The Vatican has finally revamped it laws to address the growing concern of money laundering and terrorist financing. The Council of Europe’s anti-money laundering and counter terrorist financing body Moneyval told the Vatican that it “needs to deliver some real results on the prosecutorial side.”

According to a Wall Street Journal article, there have been no enforcement actions since the 2013 Vatican anti-money laundering law, which was put into place to tackle serious financial crimes.

Over the years, the Church’s bank, known formally as the Institute for Religious Works (IOR) has faced extensive criticisms by Italian prosecutors for failing to execute proper due diligence over customers and monitoring suspicious transactions.

The report includes Moneyval’s take oN the Holy See’s compliance with the 16 key and core 2003 Financial Action Task Force (FATF) Anti-Money laundering and Counter Terrorism Financing Recommendations. 

Moneyval commended the scandal-ridden Vatican bank on its “intensive review process,” which led to the closure of 4,800 accounts and the implementation of the necessary measures to “identify and verify account holders”.
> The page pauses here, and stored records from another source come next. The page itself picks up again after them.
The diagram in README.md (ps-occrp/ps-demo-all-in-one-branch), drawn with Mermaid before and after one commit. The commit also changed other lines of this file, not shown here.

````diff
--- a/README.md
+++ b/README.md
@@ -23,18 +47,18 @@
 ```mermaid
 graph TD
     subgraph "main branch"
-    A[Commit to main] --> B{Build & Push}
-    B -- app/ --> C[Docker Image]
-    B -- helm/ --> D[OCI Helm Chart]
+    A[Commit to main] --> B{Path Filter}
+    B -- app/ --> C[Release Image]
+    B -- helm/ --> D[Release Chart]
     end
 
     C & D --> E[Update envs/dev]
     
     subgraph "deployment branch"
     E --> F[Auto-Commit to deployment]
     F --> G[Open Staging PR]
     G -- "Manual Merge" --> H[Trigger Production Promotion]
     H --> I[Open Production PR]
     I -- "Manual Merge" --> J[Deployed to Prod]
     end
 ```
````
The committee’s study “confirms that the Holy See has established a functional, sustainable and effective system, aiming at preventing and fighting financial crimes,” Msgr. Antoine Camilleri, the Vatican’s undersecretary for relations with states said last week.

There has been a significant increase in suspicious activity, the report said. About 329 cases were reported between January and September 2015 due to the constant review of IOR accounts. Since the launch of the Financial Intelligence Authority, about 30 reports have been sent to prosecutors and 29 money-laundering cases are being investigated.